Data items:
____
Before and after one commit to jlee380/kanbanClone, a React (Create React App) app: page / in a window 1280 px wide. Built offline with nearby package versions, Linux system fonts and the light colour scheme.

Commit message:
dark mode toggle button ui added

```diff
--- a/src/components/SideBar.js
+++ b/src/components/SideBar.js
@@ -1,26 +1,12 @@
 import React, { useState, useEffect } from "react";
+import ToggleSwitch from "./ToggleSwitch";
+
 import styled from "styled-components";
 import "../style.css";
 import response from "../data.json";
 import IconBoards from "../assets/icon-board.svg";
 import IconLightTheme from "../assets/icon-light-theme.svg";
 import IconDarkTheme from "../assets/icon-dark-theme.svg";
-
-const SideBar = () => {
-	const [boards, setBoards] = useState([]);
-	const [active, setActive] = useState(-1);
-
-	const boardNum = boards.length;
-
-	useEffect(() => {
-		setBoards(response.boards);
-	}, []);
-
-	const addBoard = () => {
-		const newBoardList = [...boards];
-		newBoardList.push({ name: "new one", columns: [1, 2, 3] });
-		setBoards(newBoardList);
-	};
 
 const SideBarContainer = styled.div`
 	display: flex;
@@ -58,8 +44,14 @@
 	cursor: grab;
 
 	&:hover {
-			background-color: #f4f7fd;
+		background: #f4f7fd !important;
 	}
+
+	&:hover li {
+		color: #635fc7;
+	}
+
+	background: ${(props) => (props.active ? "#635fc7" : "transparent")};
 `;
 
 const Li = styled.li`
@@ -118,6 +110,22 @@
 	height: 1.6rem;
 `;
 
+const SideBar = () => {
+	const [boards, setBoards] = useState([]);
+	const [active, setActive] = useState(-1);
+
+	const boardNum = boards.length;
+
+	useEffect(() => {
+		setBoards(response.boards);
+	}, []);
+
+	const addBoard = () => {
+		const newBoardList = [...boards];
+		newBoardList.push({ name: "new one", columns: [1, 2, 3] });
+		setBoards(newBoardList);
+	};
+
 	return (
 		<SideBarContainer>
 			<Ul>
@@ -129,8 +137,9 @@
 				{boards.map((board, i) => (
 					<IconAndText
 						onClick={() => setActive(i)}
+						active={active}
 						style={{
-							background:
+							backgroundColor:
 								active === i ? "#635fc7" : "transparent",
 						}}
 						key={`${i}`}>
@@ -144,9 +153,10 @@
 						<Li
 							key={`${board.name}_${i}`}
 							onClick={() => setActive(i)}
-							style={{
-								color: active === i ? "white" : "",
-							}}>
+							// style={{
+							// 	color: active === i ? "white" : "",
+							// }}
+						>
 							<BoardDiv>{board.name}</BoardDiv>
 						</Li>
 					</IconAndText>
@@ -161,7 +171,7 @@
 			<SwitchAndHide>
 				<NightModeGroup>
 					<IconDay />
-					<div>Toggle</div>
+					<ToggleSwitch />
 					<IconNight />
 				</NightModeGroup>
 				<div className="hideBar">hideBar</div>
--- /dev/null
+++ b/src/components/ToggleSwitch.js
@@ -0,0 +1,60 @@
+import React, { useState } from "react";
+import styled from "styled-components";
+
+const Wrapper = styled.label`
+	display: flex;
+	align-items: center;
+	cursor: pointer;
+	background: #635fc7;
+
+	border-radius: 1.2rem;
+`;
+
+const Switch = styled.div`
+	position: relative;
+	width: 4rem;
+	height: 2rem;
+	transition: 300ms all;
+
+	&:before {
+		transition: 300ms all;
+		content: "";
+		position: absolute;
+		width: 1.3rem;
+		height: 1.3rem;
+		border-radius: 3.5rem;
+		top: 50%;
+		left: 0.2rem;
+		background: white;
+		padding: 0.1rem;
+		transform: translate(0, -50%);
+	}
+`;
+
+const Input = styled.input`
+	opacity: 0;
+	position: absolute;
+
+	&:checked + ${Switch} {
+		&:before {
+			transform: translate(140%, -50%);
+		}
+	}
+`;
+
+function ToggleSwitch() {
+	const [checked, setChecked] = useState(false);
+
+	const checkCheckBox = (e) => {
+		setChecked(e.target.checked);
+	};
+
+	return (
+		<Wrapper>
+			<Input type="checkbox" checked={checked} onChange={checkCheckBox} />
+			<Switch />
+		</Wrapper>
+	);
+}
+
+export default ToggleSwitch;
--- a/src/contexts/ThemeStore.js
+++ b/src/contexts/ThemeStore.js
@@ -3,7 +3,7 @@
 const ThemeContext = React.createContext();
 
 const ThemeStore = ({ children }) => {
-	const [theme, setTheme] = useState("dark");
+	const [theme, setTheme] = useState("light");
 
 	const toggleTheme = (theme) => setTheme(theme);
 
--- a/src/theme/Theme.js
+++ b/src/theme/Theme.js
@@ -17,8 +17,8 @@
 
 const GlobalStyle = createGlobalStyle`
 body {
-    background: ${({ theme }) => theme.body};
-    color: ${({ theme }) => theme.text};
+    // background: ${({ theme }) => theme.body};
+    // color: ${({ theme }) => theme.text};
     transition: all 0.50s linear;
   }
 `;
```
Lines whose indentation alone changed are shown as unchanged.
____
Exercise requirements: A verbatim copy of all the records is required. Write it out in full.

Solution to this task:
Before and after one commit to jlee380/kanbanClone, a React (Create React App) app: page / in a window 1280 px wide. Built offline with nearby package versions, Linux system fonts and the light colour scheme.

Commit message:
dark mode toggle button ui added

```diff
--- a/src/components/SideBar.js
+++ b/src/components/SideBar.js
@@ -1,26 +1,12 @@
 import React, { useState, useEffect } from "react";
+import ToggleSwitch from "./ToggleSwitch";
+
 import styled from "styled-components";
 import "../style.css";
 import response from "../data.json";
 import IconBoards from "../assets/icon-board.svg";
 import IconLightTheme from "../assets/icon-light-theme.svg";
 import IconDarkTheme from "../assets/icon-dark-theme.svg";
-
-const SideBar = () => {
-	const [boards, setBoards] = useState([]);
-	const [active, setActive] = useState(-1);
-
-	const boardNum = boards.length;
-
-	useEffect(() => {
-		setBoards(response.boards);
-	}, []);
-
-	const addBoard = () => {
-		const newBoardList = [...boards];
-		newBoardList.push({ name: "new one", columns: [1, 2, 3] });
-		setBoards(newBoardList);
-	};
 
 const SideBarContainer = styled.div`
 	display: flex;
@@ -58,8 +44,14 @@
 	cursor: grab;
 
 	&:hover {
-			background-color: #f4f7fd;
+		background: #f4f7fd !important;
 	}
+
+	&:hover li {
+		color: #635fc7;
+	}
+
+	background: ${(props) => (props.active ? "#635fc7" : "transparent")};
 `;
 
 const Li = styled.li`
@@ -118,6 +110,22 @@
 	height: 1.6rem;
 `;
 
+const SideBar = () => {
+	const [boards, setBoards] = useState([]);
+	const [active, setActive] = useState(-1);
+
+	const boardNum = boards.length;
+
+	useEffect(() => {
+		setBoards(response.boards);
+	}, []);
+
+	const addBoard = () => {
+		const newBoardList = [...boards];
+		newBoardList.push({ name: "new one", columns: [1, 2, 3] });
+		setBoards(newBoardList);
+	};
+
 	return (
 		<SideBarContainer>
 			<Ul>
@@ -129,8 +137,9 @@
 				{boards.map((board, i) => (
 					<IconAndText
 						onClick={() => setActive(i)}
+						active={active}
 						style={{
-							background:
+							backgroundColor:
 								active === i ? "#635fc7" : "transparent",
 						}}
 						key={`${i}`}>
@@ -144,9 +153,10 @@
 						<Li
 							key={`${board.name}_${i}`}
 							onClick={() => setActive(i)}
-							style={{
-								color: active === i ? "white" : "",
-							}}>
+							// style={{
+							// 	color: active === i ? "white" : "",
+							// }}
+						>
 							<BoardDiv>{board.name}</BoardDiv>
 						</Li>
 					</IconAndText>
@@ -161,7 +171,7 @@
 			<SwitchAndHide>
 				<NightModeGroup>
 					<IconDay />
-					<div>Toggle</div>
+					<ToggleSwitch />
 					<IconNight />
 				</NightModeGroup>
 				<div className="hideBar">hideBar</div>
--- /dev/null
+++ b/src/components/ToggleSwitch.js
@@ -0,0 +1,60 @@
+import React, { useState } from "react";
+import styled from "styled-components";
+
+const Wrapper = styled.label`
+	display: flex;
+	align-items: center;
+	cursor: pointer;
+	background: #635fc7;
+
+	border-radius: 1.2rem;
+`;
+
+const Switch = styled.div`
+	position: relative;
+	width: 4rem;
+	height: 2rem;
+	transition: 300ms all;
+
+	&:before {
+		transition: 300ms all;
+		content: "";
+		position: absolute;
+		width: 1.3rem;
+		height: 1.3rem;
+		border-radius: 3.5rem;
+		top: 50%;
+		left: 0.2rem;
+		background: white;
+		padding: 0.1rem;
+		transform: translate(0, -50%);
+	}
+`;
+
+const Input = styled.input`
+	opacity: 0;
+	position: absolute;
+
+	&:checked + ${Switch} {
+		&:before {
+			transform: translate(140%, -50%);
+		}
+	}
+`;
+
+function ToggleSwitch() {
+	const [checked, setChecked] = useState(false);
+
+	const checkCheckBox = (e) => {
+		setChecked(e.target.checked);
+	};
+
+	return (
+		<Wrapper>
+			<Input type="checkbox" checked={checked} onChange={checkCheckBox} />
+			<Switch />
+		</Wrapper>
+	);
+}
+
+export default ToggleSwitch;
--- a/src/contexts/ThemeStore.js
+++ b/src/contexts/ThemeStore.js
@@ -3,7 +3,7 @@
 const ThemeContext = React.createContext();
 
 const ThemeStore = ({ children }) => {
-	const [theme, setTheme] = useState("dark");
+	const [theme, setTheme] = useState("light");
 
 	const toggleTheme = (theme) => setTheme(theme);
 
--- a/src/theme/Theme.js
+++ b/src/theme/Theme.js
@@ -17,8 +17,8 @@
 
 const GlobalStyle = createGlobalStyle`
 body {
-    background: ${({ theme }) => theme.body};
-    color: ${({ theme }) => theme.text};
+    // background: ${({ theme }) => theme.body};
+    // color: ${({ theme }) => theme.text};
     transition: all 0.50s linear;
   }
 `;
```
Lines whose indentation alone changed are shown as unchanged.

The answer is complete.